Gretchen: A few years ago, I realized that for me, drinking didn’t bring happiness. I never had much tolerance for alcohol, and after two pregnancies, I was woozy after one glass of wine or beer. I’m not a cheerful, convivial person when drinking – I become belligerent, snarky, and mean. Over and over, after social events, I’d feel full of remorse about my conversations with people. Finally it dawned on me – stop drinking! Then you won’t feel guilty about the way you acted! It’s surprising that it took me so long to realize this – I never really much enjoyed drinking to begin with – but once I basically stopped drinking, I’ve been much happier. It just doesn’t sit well with me.

Also, I’m very calorie-conscious. I realized that I’d rather eat candy than drink booze.

Has drinking ever made you happy?

Not particularly.

Can you comment on the difference between temporary happiness/pleasures and long-term happiness?

This is one of the big challenges of happiness, of course. The things that make you happy in the short term and the things that make you happy in the long term are often quite different. Also, we’re not always very skilful at anticipating what will make us happy in the long term, even when we try to take it into account. But this is certainly true: practically everyone will be happier in the long term if they get more sleep and more exercise. So that’s a good place to start.

Why do you think people choose the short-term pleasures over the long term?

Because it’s more fun!

Can you envision a scenario where drinking could cause, or enhance, happiness?

I can see that for many people, obviously, drinking is a big source of enjoyment. I enjoy that vicariously. I wrote a biography of Winston Churchill, Forty Ways to Look at Winston Churchill, and one thing I loved about him was his zest for drinking. People disagree about how much he actually drank – some people say he drank a lot, others maintain that he made a big show of it, but didn’t actually drink much. But however much he drank, he really got a big kick out of it.

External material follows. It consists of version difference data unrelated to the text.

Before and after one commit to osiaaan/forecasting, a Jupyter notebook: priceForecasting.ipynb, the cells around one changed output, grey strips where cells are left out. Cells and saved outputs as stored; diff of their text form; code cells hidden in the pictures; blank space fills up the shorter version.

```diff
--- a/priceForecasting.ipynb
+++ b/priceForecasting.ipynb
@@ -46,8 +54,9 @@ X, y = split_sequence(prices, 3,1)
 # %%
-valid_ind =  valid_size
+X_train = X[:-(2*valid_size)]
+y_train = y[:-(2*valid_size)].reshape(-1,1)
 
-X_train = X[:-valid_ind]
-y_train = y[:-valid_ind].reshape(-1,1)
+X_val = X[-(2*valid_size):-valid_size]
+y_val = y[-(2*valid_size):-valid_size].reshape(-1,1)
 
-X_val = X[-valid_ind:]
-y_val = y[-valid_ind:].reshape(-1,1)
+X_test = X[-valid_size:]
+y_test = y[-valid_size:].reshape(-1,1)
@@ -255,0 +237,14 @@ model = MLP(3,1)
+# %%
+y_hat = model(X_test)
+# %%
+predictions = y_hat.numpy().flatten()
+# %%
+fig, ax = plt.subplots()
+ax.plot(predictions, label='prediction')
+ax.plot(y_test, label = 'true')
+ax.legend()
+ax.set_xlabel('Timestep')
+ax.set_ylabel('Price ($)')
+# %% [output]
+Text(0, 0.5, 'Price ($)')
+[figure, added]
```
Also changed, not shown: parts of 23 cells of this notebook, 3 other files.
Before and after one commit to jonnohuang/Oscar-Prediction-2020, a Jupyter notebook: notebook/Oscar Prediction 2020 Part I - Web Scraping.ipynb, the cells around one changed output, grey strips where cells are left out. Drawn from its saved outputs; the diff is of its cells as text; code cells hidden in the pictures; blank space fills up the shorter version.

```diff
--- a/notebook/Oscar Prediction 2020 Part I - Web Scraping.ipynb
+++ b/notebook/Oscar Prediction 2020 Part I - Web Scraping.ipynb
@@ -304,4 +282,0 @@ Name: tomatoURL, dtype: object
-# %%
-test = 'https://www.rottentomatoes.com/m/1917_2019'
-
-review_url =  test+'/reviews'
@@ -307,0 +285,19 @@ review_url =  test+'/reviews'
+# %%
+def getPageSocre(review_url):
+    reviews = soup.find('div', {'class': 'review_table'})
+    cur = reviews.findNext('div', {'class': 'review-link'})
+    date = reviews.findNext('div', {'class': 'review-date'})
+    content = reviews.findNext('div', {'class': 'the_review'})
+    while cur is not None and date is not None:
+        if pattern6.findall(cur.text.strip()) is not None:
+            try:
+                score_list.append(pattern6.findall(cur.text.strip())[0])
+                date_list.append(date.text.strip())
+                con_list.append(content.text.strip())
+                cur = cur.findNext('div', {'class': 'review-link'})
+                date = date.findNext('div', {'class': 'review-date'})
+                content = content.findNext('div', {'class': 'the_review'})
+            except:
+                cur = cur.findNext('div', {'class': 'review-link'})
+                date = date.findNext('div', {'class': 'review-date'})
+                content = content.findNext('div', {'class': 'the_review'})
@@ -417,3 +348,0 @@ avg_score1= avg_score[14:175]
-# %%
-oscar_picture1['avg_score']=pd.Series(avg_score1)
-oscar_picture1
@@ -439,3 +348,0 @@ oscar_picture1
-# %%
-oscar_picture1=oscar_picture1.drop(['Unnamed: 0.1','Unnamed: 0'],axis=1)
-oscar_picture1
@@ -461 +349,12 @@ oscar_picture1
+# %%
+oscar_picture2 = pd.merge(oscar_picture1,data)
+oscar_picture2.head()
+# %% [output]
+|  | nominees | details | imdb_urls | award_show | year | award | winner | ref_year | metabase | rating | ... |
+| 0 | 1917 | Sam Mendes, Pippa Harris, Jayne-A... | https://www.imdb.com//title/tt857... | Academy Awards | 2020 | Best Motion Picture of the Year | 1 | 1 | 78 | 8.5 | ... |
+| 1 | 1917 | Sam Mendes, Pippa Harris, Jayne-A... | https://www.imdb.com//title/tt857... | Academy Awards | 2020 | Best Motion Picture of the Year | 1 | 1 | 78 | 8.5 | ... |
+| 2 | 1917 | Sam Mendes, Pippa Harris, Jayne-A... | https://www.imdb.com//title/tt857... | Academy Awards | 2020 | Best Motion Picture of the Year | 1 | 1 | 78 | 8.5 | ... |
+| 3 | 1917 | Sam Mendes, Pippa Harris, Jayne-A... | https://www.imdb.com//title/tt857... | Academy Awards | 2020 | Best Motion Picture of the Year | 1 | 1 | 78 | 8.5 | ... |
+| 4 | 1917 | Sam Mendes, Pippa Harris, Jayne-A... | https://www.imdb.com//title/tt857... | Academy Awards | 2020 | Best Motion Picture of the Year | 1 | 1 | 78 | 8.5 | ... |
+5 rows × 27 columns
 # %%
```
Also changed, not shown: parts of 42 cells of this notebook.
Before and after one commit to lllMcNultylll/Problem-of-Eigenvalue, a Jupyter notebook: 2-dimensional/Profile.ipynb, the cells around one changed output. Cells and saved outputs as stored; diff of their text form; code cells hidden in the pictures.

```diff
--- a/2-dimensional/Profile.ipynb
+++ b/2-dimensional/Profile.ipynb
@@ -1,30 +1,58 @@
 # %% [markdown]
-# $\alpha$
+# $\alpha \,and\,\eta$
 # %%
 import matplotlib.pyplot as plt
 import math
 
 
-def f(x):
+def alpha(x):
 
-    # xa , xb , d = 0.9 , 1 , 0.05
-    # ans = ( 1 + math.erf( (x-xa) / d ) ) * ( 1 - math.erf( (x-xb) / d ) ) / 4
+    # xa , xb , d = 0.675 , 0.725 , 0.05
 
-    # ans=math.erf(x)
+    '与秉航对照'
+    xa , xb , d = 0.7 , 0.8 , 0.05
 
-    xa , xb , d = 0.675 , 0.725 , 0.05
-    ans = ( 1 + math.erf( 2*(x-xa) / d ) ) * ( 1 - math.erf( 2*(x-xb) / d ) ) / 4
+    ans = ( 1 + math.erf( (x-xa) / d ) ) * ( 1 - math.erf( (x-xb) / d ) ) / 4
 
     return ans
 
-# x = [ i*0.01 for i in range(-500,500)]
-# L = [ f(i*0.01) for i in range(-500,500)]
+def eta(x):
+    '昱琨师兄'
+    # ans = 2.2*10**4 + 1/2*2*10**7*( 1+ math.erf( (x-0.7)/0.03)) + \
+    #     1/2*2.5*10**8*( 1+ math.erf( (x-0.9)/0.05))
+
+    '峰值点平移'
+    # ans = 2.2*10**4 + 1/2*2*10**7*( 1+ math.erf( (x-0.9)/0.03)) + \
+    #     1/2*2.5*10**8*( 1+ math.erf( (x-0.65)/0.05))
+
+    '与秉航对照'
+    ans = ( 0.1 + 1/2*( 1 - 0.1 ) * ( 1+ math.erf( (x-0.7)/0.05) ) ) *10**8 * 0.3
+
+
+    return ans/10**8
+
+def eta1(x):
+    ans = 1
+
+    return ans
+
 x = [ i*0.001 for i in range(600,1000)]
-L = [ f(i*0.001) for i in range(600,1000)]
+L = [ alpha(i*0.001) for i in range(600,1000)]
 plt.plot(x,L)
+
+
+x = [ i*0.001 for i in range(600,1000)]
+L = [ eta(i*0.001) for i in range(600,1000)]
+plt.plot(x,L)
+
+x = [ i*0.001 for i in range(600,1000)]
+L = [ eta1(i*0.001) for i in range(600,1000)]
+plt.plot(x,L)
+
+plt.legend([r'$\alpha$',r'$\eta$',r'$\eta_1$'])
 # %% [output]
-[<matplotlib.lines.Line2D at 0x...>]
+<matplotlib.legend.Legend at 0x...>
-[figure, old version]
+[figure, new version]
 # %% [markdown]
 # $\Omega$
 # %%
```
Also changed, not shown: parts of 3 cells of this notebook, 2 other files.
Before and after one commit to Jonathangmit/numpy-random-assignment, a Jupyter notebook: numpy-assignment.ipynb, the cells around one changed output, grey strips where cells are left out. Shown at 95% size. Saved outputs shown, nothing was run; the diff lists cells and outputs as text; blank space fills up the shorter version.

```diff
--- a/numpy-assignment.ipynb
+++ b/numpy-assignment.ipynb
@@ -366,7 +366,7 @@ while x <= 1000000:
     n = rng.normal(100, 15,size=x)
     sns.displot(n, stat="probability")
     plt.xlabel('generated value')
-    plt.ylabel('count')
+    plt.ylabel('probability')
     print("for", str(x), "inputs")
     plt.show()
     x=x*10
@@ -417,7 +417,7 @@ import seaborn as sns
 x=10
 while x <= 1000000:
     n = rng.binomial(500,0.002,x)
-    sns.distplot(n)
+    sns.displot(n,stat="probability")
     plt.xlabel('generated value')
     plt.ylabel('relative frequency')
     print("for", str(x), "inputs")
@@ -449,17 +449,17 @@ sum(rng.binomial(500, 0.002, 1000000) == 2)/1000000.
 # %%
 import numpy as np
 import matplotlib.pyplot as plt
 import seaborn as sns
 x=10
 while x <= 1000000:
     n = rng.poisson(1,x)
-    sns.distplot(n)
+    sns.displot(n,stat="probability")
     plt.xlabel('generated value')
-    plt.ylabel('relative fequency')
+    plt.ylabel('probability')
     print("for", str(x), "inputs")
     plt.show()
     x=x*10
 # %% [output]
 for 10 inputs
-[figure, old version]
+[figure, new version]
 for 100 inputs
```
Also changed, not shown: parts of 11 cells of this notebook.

Have you ever had a bad drinking experience? What was that like?

I never had one terrible drinking experience – and in fact, I’ve never even had a hangover! Not even when I was in college, when I was drinking enough that a hangover was likely.

But for me, drinking just brings out my belligerent, indiscrete, attacking side. And it also makes me incredibly sleepy. So even if I’m celebrating with good friends, so my obnoxious side doesn’t come out, I have to cut the evening short to go to bed. So I’m happier in every way if I just skip drinking, or have just half a glass.

If you could be any drink, what would it be? Why?

Champagne – because it’s the drink most closely associated with happiness and celebration.

Gretchen’s essay,Why I Stopped Drinking Alcohol (More or Less)” was posted on Drinking Diaries on July 1, 2009. The Happiness Project can be , and you can also read some sample chapters. Gretchen’s Twitter handle is @gretchenrubin.